• _ABOUT THIS TASK_: Filtering the records below, copy only those lines that include the word "encouraged".

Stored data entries
BEGIN

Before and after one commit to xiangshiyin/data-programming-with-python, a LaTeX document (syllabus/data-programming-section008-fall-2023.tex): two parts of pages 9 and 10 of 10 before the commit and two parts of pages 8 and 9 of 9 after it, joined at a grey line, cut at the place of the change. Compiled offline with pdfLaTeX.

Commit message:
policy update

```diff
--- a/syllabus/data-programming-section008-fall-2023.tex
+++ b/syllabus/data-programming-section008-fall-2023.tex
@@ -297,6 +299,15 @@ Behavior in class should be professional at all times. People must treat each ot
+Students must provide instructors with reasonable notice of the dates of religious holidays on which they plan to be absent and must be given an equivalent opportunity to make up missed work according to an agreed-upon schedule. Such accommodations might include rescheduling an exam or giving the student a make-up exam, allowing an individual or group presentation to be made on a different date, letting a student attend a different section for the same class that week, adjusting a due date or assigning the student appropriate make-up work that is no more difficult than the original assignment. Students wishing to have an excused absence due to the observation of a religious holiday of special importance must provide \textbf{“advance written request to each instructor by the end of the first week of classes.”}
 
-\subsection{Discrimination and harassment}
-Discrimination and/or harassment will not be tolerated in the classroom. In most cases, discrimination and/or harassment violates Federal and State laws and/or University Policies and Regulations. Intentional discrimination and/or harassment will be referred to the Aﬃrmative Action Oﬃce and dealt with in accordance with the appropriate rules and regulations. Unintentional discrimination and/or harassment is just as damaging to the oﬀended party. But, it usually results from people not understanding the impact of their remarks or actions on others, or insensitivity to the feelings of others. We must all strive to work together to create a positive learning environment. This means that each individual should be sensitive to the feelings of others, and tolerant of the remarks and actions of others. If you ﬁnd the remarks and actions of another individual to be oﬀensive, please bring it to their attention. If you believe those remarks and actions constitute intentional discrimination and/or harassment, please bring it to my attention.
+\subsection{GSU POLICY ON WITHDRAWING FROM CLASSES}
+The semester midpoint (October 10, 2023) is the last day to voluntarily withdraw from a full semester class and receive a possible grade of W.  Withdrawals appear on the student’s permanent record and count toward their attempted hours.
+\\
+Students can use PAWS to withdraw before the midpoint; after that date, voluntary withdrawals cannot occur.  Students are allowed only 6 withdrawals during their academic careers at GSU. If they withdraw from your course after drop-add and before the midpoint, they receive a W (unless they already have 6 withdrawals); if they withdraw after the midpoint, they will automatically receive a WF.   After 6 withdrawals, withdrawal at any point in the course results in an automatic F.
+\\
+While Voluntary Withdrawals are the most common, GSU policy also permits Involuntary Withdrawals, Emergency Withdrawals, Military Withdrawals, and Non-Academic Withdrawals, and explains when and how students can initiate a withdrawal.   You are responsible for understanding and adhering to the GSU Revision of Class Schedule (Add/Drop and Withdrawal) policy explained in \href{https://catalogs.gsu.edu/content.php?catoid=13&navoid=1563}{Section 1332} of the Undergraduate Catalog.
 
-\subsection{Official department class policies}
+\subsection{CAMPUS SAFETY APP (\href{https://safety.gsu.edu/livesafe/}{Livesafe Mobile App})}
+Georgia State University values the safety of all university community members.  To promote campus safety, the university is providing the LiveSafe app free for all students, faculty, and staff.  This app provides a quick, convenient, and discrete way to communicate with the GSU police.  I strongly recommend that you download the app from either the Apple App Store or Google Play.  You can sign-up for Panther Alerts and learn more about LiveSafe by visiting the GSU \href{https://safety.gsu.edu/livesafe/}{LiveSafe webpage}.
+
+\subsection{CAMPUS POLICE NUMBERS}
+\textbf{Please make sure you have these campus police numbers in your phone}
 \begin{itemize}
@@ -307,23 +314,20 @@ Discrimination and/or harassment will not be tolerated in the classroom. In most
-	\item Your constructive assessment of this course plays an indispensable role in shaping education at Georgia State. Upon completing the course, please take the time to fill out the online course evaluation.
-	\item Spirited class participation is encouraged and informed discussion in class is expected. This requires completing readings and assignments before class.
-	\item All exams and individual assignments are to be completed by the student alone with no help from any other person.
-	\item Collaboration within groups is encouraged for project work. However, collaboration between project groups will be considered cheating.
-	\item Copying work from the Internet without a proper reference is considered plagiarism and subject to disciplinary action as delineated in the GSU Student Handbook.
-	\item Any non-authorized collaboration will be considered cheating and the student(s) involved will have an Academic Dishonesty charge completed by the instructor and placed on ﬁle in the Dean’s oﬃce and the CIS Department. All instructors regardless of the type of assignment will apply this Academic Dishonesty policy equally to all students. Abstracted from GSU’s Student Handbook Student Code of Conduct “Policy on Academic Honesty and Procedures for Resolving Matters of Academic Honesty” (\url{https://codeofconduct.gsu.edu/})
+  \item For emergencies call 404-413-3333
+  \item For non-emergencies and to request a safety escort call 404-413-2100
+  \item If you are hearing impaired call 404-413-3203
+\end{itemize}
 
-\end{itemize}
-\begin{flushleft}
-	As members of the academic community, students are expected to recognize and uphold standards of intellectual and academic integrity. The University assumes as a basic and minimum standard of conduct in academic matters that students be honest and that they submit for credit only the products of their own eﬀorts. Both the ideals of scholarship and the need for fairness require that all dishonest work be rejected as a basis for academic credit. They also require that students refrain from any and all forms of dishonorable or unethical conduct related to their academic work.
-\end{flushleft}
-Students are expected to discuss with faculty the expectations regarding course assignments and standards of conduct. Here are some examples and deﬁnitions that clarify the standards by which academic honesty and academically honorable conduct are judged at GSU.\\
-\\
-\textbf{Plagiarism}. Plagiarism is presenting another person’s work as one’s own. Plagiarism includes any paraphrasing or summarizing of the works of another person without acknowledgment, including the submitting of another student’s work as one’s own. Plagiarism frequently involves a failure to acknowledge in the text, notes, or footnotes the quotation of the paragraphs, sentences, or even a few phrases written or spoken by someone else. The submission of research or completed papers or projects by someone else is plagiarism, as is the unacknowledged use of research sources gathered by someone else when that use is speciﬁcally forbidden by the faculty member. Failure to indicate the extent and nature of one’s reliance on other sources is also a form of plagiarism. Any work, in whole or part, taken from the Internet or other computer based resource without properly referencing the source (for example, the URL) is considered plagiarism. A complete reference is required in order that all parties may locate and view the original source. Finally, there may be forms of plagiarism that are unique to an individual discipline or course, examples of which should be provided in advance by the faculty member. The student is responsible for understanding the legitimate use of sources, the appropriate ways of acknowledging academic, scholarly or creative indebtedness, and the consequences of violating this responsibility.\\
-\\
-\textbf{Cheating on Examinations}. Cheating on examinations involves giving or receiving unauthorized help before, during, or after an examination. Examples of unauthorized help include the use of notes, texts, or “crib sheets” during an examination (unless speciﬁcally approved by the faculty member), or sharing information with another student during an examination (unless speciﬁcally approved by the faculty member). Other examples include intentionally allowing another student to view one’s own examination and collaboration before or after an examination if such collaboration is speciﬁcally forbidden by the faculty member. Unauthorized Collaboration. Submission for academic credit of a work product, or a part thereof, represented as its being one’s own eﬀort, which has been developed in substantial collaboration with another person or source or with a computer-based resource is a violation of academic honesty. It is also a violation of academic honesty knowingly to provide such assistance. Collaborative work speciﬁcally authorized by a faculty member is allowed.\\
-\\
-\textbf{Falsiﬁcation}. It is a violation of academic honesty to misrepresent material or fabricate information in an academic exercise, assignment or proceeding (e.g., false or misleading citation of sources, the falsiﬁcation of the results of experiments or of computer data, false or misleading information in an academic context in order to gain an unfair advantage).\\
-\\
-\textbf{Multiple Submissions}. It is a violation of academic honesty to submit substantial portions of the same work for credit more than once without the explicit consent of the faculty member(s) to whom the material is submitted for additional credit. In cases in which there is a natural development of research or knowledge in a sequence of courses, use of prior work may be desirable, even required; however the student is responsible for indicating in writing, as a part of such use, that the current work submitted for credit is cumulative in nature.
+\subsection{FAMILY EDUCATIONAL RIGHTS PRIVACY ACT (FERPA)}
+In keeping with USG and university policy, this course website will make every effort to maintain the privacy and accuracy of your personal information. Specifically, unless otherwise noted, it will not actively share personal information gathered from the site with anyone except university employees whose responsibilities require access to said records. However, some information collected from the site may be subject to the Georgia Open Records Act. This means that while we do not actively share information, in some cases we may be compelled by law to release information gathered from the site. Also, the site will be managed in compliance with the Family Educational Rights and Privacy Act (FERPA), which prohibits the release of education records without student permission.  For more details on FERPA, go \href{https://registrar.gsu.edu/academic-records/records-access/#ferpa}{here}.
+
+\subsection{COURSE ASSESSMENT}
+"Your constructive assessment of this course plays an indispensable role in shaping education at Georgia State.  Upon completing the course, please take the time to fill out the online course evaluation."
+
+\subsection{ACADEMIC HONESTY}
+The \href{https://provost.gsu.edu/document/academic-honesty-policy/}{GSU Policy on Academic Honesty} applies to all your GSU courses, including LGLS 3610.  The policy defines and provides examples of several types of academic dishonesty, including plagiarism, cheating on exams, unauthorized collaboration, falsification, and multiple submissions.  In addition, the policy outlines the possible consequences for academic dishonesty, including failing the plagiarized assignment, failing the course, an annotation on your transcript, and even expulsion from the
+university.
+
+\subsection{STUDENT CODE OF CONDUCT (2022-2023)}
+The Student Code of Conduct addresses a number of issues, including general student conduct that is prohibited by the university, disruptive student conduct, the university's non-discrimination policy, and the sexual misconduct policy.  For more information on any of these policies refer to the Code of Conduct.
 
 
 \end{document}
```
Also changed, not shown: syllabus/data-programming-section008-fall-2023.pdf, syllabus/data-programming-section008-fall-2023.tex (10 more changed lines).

END
BEGIN

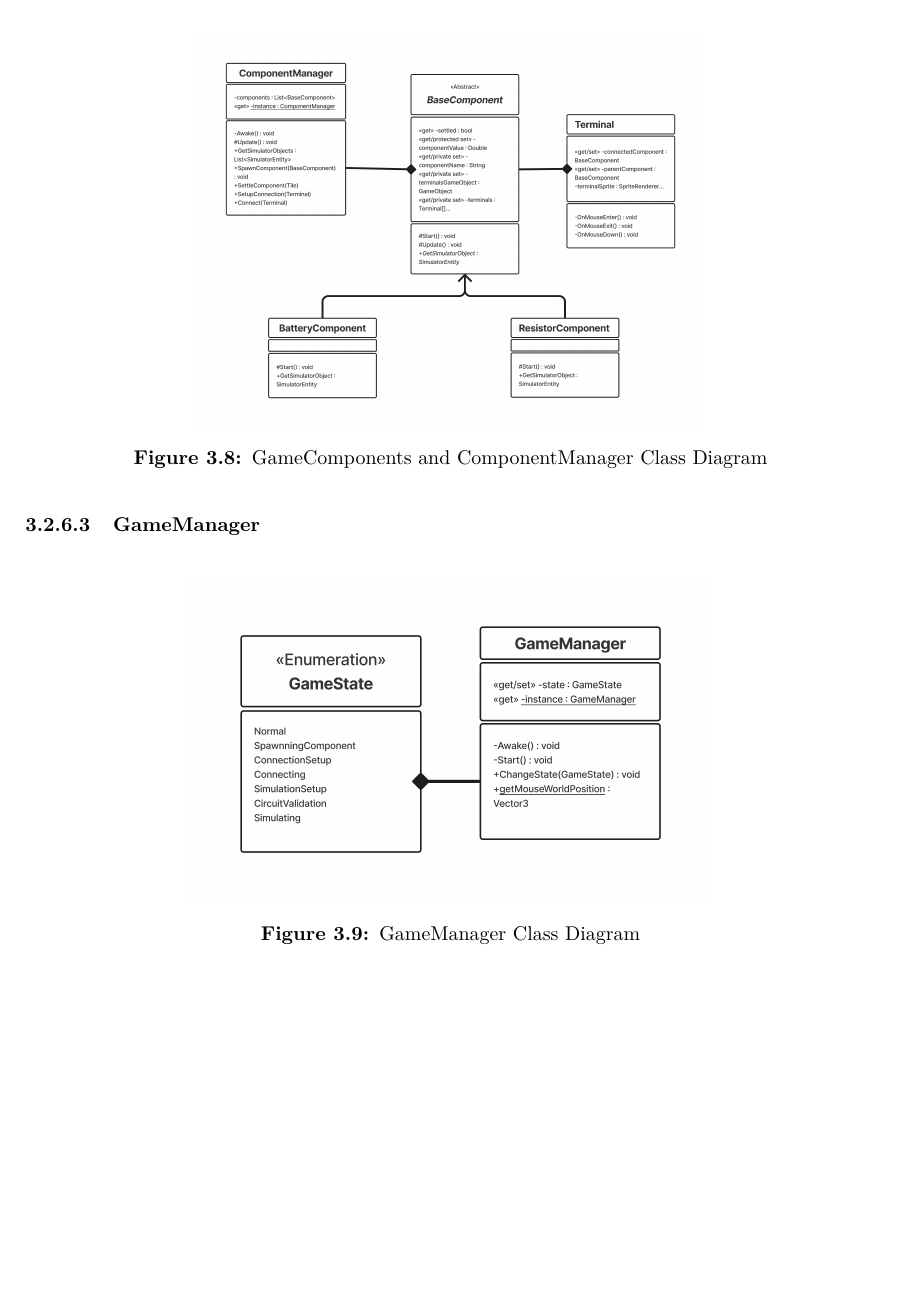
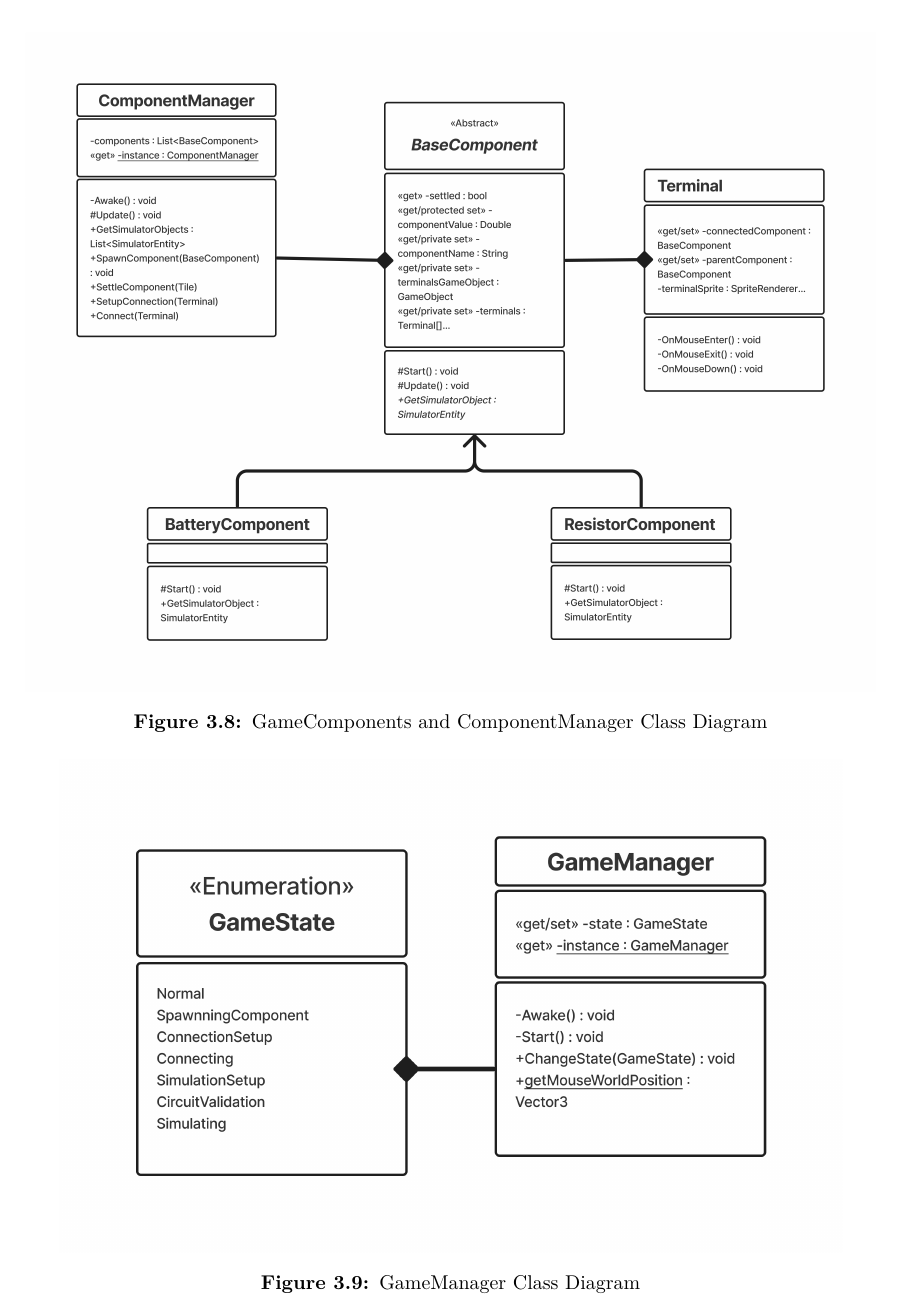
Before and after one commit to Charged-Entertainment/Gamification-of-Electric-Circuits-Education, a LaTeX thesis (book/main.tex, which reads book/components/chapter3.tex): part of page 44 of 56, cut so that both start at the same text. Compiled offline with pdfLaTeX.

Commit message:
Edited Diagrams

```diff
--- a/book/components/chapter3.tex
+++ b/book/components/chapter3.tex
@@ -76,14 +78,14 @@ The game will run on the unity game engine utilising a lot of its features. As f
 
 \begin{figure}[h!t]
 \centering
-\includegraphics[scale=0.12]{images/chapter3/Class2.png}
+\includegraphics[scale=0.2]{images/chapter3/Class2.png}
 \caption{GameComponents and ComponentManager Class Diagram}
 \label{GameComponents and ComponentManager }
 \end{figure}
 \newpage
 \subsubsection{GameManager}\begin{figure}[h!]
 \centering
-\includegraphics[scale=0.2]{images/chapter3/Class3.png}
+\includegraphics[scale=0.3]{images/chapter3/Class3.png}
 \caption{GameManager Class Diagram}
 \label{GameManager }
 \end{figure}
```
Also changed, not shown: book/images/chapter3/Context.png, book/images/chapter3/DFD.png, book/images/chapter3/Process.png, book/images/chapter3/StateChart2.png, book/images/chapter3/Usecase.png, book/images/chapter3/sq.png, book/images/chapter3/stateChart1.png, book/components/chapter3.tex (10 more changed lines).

END

• _ANSWER AREA_:
-	\item Spirited class participation is encouraged and informed discussion in class is expected. This requires completing readings and assignments before class.
-	\item Collaboration within groups is encouraged for project work. However, collaboration between project groups will be considered cheating.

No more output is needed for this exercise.